The ties that bind musician Chris Robinson to British science fiction author Brian Aldiss are tenuous, but that’s as it should be.
After all, Robinson — former bandleader of the Black Crowes, now the musical shaman at the heart of the Chris Robinson Brotherhood, which performs Sunday at The Bijou Theatre in downtown Knoxville — sees those connections everywhere he looks. It’s his band’s calling, he told The Daily Times this week, and what better way to celebrate it than by naming the CRB’s most recent album after a 1969 novel by Aldiss?
“The book ‘Barefoot in the Head’ is an experimental book of science fiction that’s darkly themed, to say the least, but I love the idea,” Robinson said. “I think a big part of the impetus of CRB and the energy is our perception that life is a random occurrence of chaos. We’ve got stuff thrown at us, and we’re people on a planet, trying to survive, and we have our conscious and unconscious selves connected to all of these other things.
“A great night of rock ‘n’ roll music whips up a vibration that’s pleasant and positive and progressive. You don’t have to have long hair and spend your days in search or esoteric knowledge or even believe what we believe — but you can still be barefoot in the head. You can make what you want out of your situation. In that sense, it’s just about being in the moment.”
Robinson has been looking for such moment since he and his brother, Rich, started The Black Crowes in Atlanta back in the 1980s. The group’s 1990 debut, “Shake Your Money Maker,” was a multi-platinum smash, and the Crowes quickly gained international fame. It was 1992’s “The Southern Harmony and Musical Companion,” however — debuting at No. 1 on the Billboard 200 — that indicated the Crowes were worthy successors of a potent blend of Southern Skynyrd-inspired rock, R.E.M.-derived jangle pop and Grateful Dead psychedelic flourishes. In that record, Robinson said, the building blocks were laid for the Chris Robinson Brotherhood.
“If you listen to ‘Shake Your Money Maker,’ the beats on that record are all very straight; they more like an AC/DC caveman-ish vibe,” he said. “I was a little dude in Atlanta and had never been anywhere, and then we went around the world for two years. Two years later, I’d blown my mind, physically and metaphysically, and on ‘Southern Harmony and Musical Companion,’ you can hear it. There’s a change in meter; the grooves are more Stones, and I think that’s where this sort of dance starts.”

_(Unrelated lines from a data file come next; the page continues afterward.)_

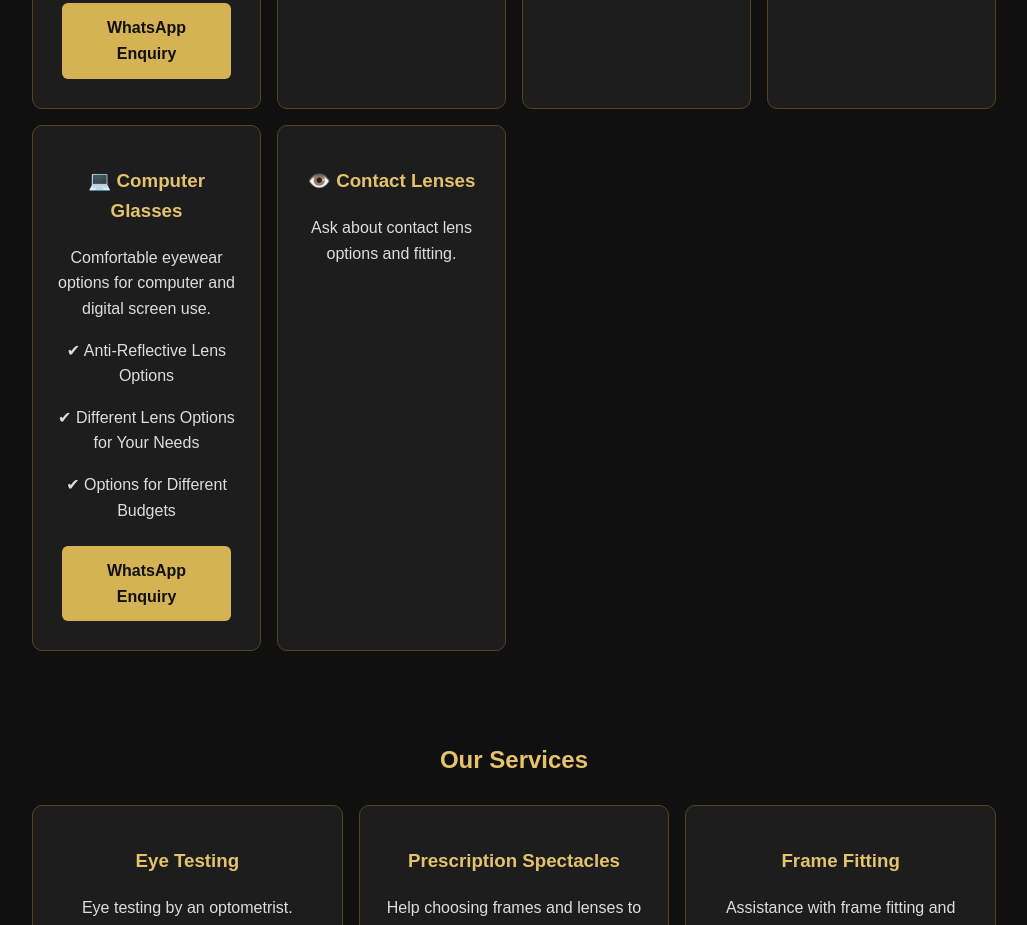
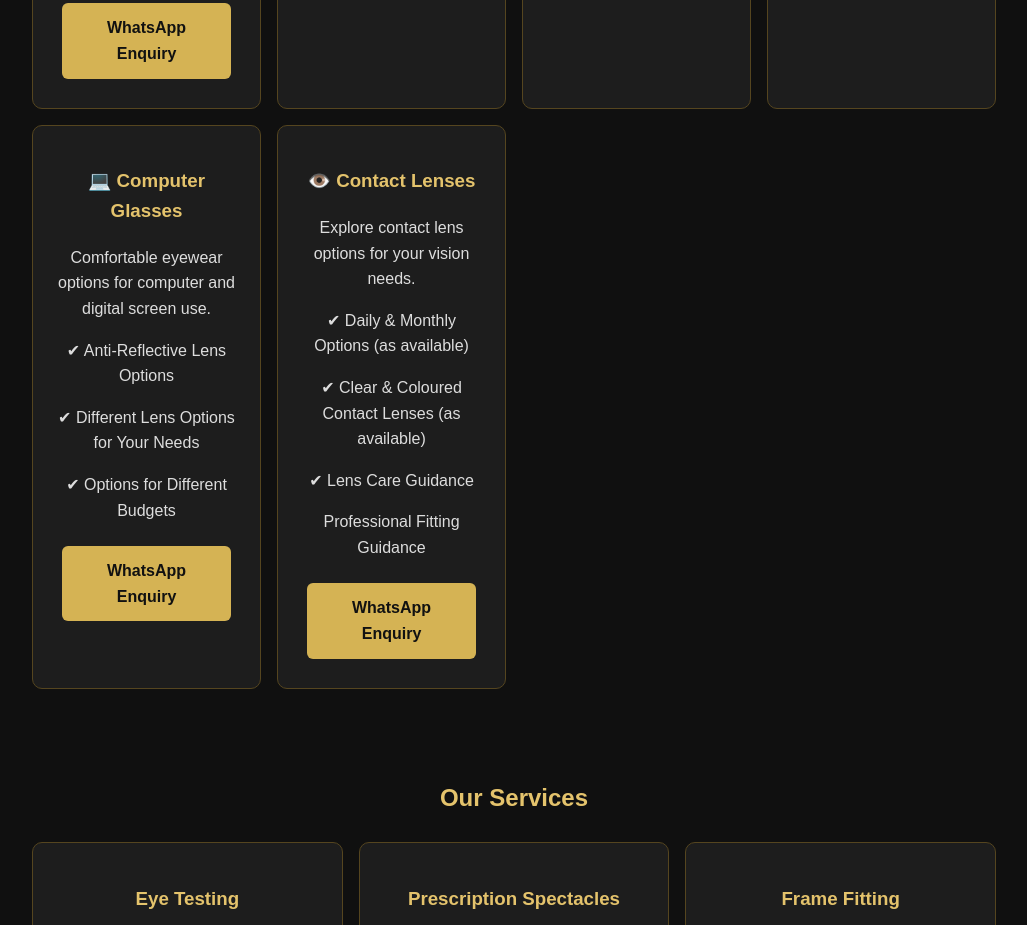
Before and after one commit to at513/Nethra-opticals-, a plain HTML site: page index.html in a window 1280 px wide. Shown: the part 1796-2721 px from the top of the page, without its empty margins (126-1153 px from the left). Drawn offline with Linux system fonts and the light colour scheme.

Commit message:
Enhance contact lenses information in index.html
Updated contact lenses section with more details and options.

```diff
--- a/index.html
+++ b/index.html
@@ -109,7 +109,17 @@ footer{text-align:center;background:#080808;padding:20px;color:#bbb;font-size:14
 <a class="btn gold" href="https://wa.me/918921903855?text=I%20am%20interested%20in%20computer%20glasses">WhatsApp Enquiry</a>
 </div>
 
-<div class="card"><h3>👁️ Contact Lenses</h3><p>Ask about contact lens options and fitting.</p></div>
+
+<div class="card">
+<h3>👁️ Contact Lenses</h3>
+<p>Explore contact lens options for your vision needs.</p>
+<p>✔ Daily & Monthly Options (as available)</p>
+<p>✔ Clear & Coloured Contact Lenses (as available)</p>
+<p>✔ Lens Care Guidance</p>
+<p>Professional Fitting Guidance</p>
+<a class="btn gold" href="https://wa.me/918921903855?text=I%20am%20interested%20in%20contact%20lenses">WhatsApp Enquiry</a>
+</div>
+
 </div>
 </section>
 
```
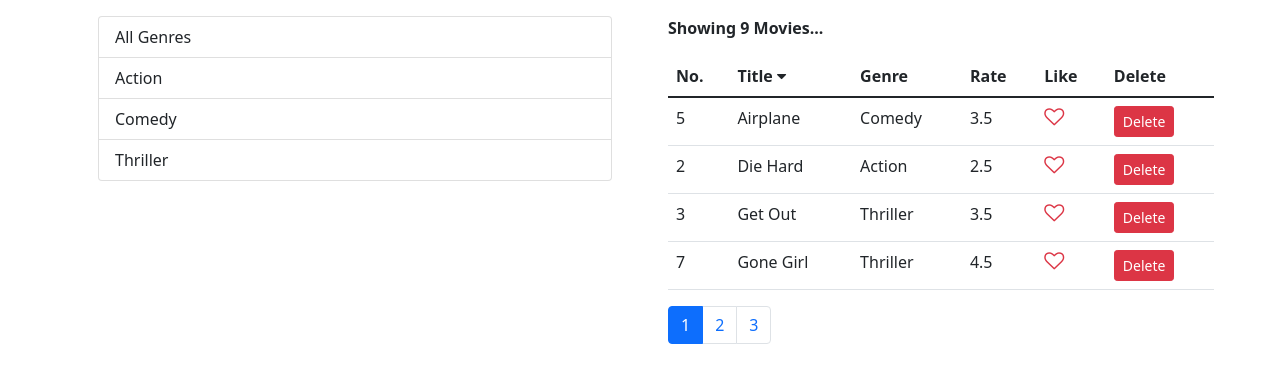
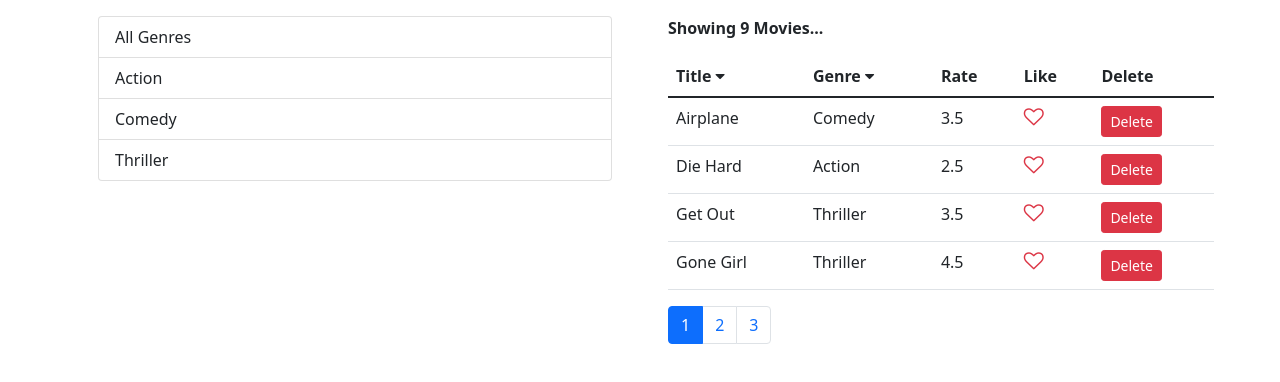
Before and after one commit to anasabufarraj/hello_react, a React (Create React App) app: page / in a window 1280 px wide. Shown: the top 382 px of the page. Built offline with nearby package versions, Linux system fonts and the light colour scheme.

Commit message:
Sorting - Moving the Responsibility

```diff
--- a/src/components/common/ListGroup.jsx
+++ b/src/components/common/ListGroup.jsx
@@ -1,4 +1,5 @@
 function ListGroup(props) {
+  // MEMO: props are read-only arguments
   return (
     <div className="list-group m-3">
       {/*<li*/}
--- a/src/components/common/like.jsx
+++ b/src/components/common/like.jsx
@@ -1,4 +1,5 @@
 function Like(props) {
+  // MEMO: props are read-only arguments
   let icon = props.liked ? 'fa-heart' : 'fa-heart-o';
 
   return (
--- a/src/components/common/pagination.jsx
+++ b/src/components/common/pagination.jsx
@@ -1,6 +1,7 @@
 import _ from 'lodash';
 
 function Pagination(props) {
+  // MEMO: props are read-only arguments
   let nodes = _.range(1, Math.ceil(props.itemsInTable / props.maxItemsInPage) + 1);
 
   return nodes.length === 1 ? null : (
--- a/src/components/movies.jsx
+++ b/src/components/movies.jsx
@@ -1,11 +1,11 @@
 import React, { Component } from 'react';
-import _ from 'lodash';
+import MoviesTable from './moviesTable';
 import { getMovies } from '../services/fakeMovieService';
 import { getGenres } from '../services/fakeGenreService';
 import Pagination from './common/pagination';
 import ListGroup from './common/ListGroup';
-import MoviesTable from './moviesTable';
 import paginate from '../util/paginate';
+import _ from 'lodash';
 
 class Movies extends Component {
   // MEMO: cannot mute component state directly
@@ -53,15 +53,7 @@ class Movies extends Component {
   }
 
   handleSorting(column) {
-    let sortColumn = this.state.sortColumn;
-    if (sortColumn.column === column) {
-      sortColumn.order = sortColumn.order === 'asc' ? 'desc' : 'asc';
-    } else {
-      sortColumn.column = column;
-      sortColumn.order = 'asc';
-    }
-
-    this.setState({ sortColumn });
+    this.setState({ sortColumn: column });
   }
 
   render() {
@@ -107,11 +99,11 @@ class Movies extends Component {
               ...
             </p>
             <MoviesTable
-              movies={this.state.movies}
               moviesInPage={moviesInPage}
               onDelete={this.handleMovieDelete}
               onLike={this.handleMovieLike}
               onSort={this.handleSorting}
+              sortColumn={this.state.sortColumn}
             />
             <Pagination
               itemsInTable={filteredMovies.length}
--- a/src/components/moviesTable.jsx
+++ b/src/components/moviesTable.jsx
@@ -1,44 +1,68 @@
-import React from 'react';
+import React, { Component } from 'react';
 import Like from './common/like';
 
-function MoviesTable(props) {
-  // MEMO: props are read-only arguments
+class MoviesTable extends Component {
+  raiseSort(column) {
+    let sortColumn = this.props.sortColumn;
+    if (sortColumn.column === column) {
+      sortColumn.order = sortColumn.order === 'asc' ? 'desc' : 'asc';
+    } else {
+      sortColumn.column = column;
+      sortColumn.order = 'asc';
+    }
+
+    this.props.onSort(sortColumn);
+  }
+
+  render() {
     return (
       <table className="table m-3">
         <thead>
           <tr>
+            <th style={{ cursor: 'pointer' }} onClick={() => this.raiseSort('title')}>
+              Title{' '}
+              <i
+                className={
+                  this.props.sortColumn.order === 'asc'
+                    ? 'fa fa-caret-down'
+                    : 'fa fa-caret-up'
+                }
+              >
+                &nbsp;
+              </i>
+            </th>
             <th
               style={{ cursor: 'pointer' }}
-            onClick={() => props.onSort(props.movies.indexOf(props.movies) + 1)}
+              onClick={() => this.raiseSort('genre.name')}
             >
-            No.
+              Genre{' '}
+              <i
+                className={
+                  this.props.sortColumn.order === 'asc'
+                    ? 'fa fa-caret-down'
+                    : 'fa fa-caret-up'
+                }
+              >
+                &nbsp;
+              </i>
             </th>
-          <th style={{ cursor: 'pointer' }} onClick={() => props.onSort('title')}>
-            Title <i className="fa fa-caret-down">&nbsp;</i>
-          </th>
-          <th style={{ cursor: 'pointer' }} onClick={() => props.onSort('genre.name')}>
-            Genre
-          </th>
-          <th style={{ cursor: 'pointer' }} onClick={() => props.onSort('numberInStock')}>
-            Rate
-          </th>
-          <th scope="col">Like</th>
-          <th scope="col">Delete</th>
+            <th>Rate</th>
+            <th>Like</th>
+            <th>Delete</th>
           </tr>
         </thead>
         <tbody>
-        {props.moviesInPage.map((movie) => (
+          {this.props.moviesInPage.map((movie) => (
             <tr key={movie._id}>
-            <td>{props.movies.indexOf(movie) + 1}</td>
               <td>{movie.title}</td>
               <td>{movie.genre.name}</td>
               <td>{movie.dailyRentalRate}</td>
               <td>
-              <Like liked={movie.liked} onLike={() => props.onLike(movie)} />
+                <Like liked={movie.liked} onLike={() => this.props.onLike(movie)} />
               </td>
               <td>
                 <button
-                onClick={() => props.onDelete(movie)}
+                  onClick={() => this.props.onDelete(movie)}
                   className="btn btn-danger btn-sm"
                 >
                   Delete
@@ -50,5 +74,6 @@ function MoviesTable(props) {
       </table>
     );
   }
+}
 
 export default MoviesTable;
```
Lines whose indentation alone changed are shown as unchanged.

With so much creative talent in the mix, however, personalities often clashed, and the band took a number of breaks over the years; disagreements and squabbles would always seem to work themselves out, however, and the band would regroup and hit the road again. In 2015, however, the guys called it quits for good, and what started out as a side project in 2011 with guitarist Neal Casal and keyboardist Adam MacDougall became Robinson’s primary musical outlet. In the Chris Robinson Brotherhood, there’s a shaking loose of preconceived notions and an added emphasis on sonic exploration that’s not beholden to a long career of radio hits that crowds have paid money to see played live. There’s a blue-collar, workingman’s sense of jubilation to the albums the Brotherhood makes that excites him on a level he never quite reached with the Crowes, he said.
“We’re like cave explorers, in that every time they walk into a cavern, even one they’ve seen a hundred times, they go through steps to get there — the tight squeezes and the bat guano and the skeletons of the ones who went before them, but once they get in that cavern, it’s a quasi-religious thing, and I feel that way about music,” he said. “I’m a father and a husband and a friend, and the way I deal with it is writing it down and finding the light and finding the magic and finding the pain.
“As I get older, and as I’ve freed myself from the trappings of ego and success and money and resentment, that’s where it comes from. The Black Crowes were a bunch of people; I was the leader, and I was in charge, but this band is all of us. We put my name on (stuff), and I write the songs and have the most energy, but this is our band. And when we get on stage, it’s not about putting on a regular show business trip. We’re inviting people to become a part of this musical bubble we’re creating, whether it’s at the Fillmore in San Francisco or in Macon (Ga.) the other night, when only 400 people came out.
“We keep it that simple, and we stay happy,” he added. “I don’t have anybody telling me, ‘You should do this,’ or, ‘You’ll make more money if you do that.’ Our combined musical instincts have led us to this band, this sound, these shows, and that’s the way music works. It should be magical.”
As a unit, the creative process is akin to alchemy, he said.
“That’s how we work — one person takes the glowing orb, and they rub it, and their eyes change color, and then they throw it to the next guy who rubs it, and then we’ve made something,” he said with a laugh. “We work hard, and still don’t have a giant following, and we still struggle financially — but we’ve never been a part of something that gives us such joy. I feel at every gig like we’re just getting started, and it keeps getting better and better.”